In 1998 I left the corporate world to become a self employed consultant specialising in leadership and management development.
I had always been fascinated by organisational politics and how the informal networks and inner circles are where the real action is, so in 1999 when the CIPD London branch were asking around for someone to do some research and present it at conference, I put my hand up.
So it was that way back in 2000 I presented the first slab of data and ideas about personal power and politics to a small but enthusiastic crowd. Politics at Work™ had begun, albeit on a very small scale.
And this one off speaking engagement rapidly became regular networking appearances which led to more data and story gathering as well as opportunities to be published in various trade magazines including a spectacular double issue (and front cover) for Training Journal.
By 2005 I co founded Politics at Work™ with an enthusiastic client; Colin Gautrey. Colin was managing an impressive talent development programme with Zurich Insurance at the time and he had heard about my work.
Colin told me that he had a bunch of talented folks who just did not get the politics and he wanted something that would challenge their perceptions and make them more influential. This 2 day workshop is still a flagship event on the Zurich talent programme some 6 years on.
Colin left Zurich Insurance shortly afterwards and Politics at Work™ officially founded in 2005. It was a roller coaster ride. It led to us working nationally and internationally with some of the sharpest brains and most demanding learners in the world. The Politics at Work™ client list is something we are quietly proud of. This success also gave us a platform from which we published 2 books and wrote many articles.
Today, Politics at Work™ remains a unique influencing skills consultancy. What sets it apart is an ability to put influencing skills and strategies into context.

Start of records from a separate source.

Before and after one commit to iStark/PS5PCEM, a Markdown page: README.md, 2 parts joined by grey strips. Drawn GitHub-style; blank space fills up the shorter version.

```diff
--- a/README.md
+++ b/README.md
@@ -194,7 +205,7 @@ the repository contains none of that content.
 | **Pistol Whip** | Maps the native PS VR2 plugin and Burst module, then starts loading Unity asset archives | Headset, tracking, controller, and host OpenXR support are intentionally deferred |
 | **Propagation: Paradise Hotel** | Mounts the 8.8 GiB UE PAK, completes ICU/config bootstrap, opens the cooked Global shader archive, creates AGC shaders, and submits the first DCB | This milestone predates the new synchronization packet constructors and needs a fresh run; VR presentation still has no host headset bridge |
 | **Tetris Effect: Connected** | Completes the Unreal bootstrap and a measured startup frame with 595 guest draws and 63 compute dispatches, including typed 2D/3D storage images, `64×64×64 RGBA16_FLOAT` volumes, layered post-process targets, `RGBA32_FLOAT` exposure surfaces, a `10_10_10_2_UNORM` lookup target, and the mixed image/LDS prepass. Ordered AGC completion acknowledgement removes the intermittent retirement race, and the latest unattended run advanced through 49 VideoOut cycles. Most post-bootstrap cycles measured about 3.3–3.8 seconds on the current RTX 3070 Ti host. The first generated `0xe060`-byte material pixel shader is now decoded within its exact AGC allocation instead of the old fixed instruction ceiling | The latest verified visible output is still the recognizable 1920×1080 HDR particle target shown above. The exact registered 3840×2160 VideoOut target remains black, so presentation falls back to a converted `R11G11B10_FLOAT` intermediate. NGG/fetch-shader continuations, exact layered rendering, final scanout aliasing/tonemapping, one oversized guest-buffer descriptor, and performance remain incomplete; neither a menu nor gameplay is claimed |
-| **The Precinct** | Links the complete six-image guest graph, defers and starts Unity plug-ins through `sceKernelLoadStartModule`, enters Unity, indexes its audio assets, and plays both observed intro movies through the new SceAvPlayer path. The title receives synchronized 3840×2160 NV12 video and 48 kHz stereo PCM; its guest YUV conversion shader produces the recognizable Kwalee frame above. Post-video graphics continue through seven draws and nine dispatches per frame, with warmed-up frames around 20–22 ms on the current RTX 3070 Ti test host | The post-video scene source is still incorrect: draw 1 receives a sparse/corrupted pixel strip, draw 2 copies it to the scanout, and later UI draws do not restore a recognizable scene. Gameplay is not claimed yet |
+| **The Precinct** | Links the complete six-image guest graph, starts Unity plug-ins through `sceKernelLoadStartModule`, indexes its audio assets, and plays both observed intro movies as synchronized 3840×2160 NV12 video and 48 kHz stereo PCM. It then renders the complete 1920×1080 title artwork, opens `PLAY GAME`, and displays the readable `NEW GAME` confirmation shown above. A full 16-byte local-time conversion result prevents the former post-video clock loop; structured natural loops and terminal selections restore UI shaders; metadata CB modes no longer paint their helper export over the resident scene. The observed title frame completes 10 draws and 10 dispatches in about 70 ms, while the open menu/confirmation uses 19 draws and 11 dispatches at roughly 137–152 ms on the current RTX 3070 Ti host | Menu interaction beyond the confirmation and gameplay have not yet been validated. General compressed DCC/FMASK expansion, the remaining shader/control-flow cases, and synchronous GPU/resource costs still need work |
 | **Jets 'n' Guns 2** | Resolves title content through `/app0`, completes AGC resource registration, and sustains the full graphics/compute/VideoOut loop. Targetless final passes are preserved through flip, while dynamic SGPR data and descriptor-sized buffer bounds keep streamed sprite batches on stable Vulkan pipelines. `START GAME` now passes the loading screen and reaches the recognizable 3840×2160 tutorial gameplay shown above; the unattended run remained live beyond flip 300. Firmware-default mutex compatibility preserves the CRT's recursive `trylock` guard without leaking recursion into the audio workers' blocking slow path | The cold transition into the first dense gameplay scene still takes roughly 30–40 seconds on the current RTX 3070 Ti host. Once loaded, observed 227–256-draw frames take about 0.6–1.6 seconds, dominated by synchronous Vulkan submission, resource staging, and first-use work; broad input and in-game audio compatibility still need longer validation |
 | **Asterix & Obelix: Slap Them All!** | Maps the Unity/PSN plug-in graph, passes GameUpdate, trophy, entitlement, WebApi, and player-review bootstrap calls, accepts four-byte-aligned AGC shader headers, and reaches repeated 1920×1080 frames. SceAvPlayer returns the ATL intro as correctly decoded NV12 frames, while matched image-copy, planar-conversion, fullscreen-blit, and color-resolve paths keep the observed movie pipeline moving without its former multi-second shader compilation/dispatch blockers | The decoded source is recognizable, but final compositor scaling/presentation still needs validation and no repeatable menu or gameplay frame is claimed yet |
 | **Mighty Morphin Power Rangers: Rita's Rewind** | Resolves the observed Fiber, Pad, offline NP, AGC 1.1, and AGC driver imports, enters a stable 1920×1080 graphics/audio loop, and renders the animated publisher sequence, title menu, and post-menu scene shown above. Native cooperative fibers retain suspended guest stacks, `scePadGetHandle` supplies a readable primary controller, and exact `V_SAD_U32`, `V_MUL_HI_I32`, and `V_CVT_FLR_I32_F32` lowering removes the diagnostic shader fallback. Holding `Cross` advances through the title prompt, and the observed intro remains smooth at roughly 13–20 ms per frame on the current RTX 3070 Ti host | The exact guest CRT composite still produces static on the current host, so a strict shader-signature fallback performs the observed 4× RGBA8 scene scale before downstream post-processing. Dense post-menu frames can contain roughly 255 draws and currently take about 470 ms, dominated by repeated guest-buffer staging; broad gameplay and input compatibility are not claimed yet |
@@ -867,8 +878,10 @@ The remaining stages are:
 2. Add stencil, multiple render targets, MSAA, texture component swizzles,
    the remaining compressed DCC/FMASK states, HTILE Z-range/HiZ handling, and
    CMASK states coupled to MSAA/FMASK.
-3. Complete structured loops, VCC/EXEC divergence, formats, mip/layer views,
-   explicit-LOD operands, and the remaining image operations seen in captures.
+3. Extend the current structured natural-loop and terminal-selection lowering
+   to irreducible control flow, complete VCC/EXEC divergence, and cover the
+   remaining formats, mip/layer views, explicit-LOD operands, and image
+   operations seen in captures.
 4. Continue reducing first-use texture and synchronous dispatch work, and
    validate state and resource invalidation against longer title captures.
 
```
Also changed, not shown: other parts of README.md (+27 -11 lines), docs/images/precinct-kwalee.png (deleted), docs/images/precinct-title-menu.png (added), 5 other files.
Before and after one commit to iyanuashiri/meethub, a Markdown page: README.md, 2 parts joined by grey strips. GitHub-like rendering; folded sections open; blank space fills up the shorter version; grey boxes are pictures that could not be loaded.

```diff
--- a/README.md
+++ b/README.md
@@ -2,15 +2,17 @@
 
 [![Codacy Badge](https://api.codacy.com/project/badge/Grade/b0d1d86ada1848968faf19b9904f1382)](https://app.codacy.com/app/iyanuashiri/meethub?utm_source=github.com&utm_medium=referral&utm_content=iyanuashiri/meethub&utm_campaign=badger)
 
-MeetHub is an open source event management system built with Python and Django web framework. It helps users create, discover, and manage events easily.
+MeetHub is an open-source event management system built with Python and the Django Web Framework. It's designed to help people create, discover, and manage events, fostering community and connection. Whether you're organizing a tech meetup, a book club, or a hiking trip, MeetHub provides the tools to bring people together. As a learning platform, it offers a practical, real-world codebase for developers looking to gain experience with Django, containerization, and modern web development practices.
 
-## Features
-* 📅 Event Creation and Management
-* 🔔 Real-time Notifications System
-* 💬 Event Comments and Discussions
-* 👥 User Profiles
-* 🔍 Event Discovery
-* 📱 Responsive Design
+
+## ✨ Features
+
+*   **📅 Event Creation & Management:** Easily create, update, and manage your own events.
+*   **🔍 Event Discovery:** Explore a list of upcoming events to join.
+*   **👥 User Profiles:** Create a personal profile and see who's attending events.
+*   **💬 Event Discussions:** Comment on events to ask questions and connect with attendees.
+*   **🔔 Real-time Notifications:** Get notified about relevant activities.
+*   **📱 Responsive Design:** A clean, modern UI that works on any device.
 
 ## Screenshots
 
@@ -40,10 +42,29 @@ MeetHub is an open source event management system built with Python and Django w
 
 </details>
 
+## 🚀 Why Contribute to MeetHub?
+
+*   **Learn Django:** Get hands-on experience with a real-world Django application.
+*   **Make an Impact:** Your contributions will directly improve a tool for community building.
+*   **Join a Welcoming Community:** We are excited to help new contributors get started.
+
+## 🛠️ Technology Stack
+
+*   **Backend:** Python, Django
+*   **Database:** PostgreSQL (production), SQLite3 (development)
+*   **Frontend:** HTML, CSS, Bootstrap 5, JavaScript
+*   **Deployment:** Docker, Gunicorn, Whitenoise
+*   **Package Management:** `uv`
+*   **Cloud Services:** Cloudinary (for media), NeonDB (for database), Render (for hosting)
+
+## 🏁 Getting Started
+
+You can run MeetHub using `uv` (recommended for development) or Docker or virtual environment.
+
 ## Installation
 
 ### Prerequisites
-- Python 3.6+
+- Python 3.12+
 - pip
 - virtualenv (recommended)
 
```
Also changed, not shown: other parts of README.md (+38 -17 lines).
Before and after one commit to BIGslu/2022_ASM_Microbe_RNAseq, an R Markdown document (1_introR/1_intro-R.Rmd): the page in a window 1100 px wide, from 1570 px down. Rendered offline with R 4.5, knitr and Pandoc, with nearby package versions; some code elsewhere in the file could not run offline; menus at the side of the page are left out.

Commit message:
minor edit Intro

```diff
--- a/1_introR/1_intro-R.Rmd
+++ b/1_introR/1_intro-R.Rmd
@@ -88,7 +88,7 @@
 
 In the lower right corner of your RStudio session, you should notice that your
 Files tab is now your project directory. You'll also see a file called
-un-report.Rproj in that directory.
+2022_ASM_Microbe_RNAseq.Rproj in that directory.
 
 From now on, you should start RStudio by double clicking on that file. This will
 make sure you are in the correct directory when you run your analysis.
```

I focus on the corporate culture that the learners find themselves in and from there help them navigate the political complexities of their real world.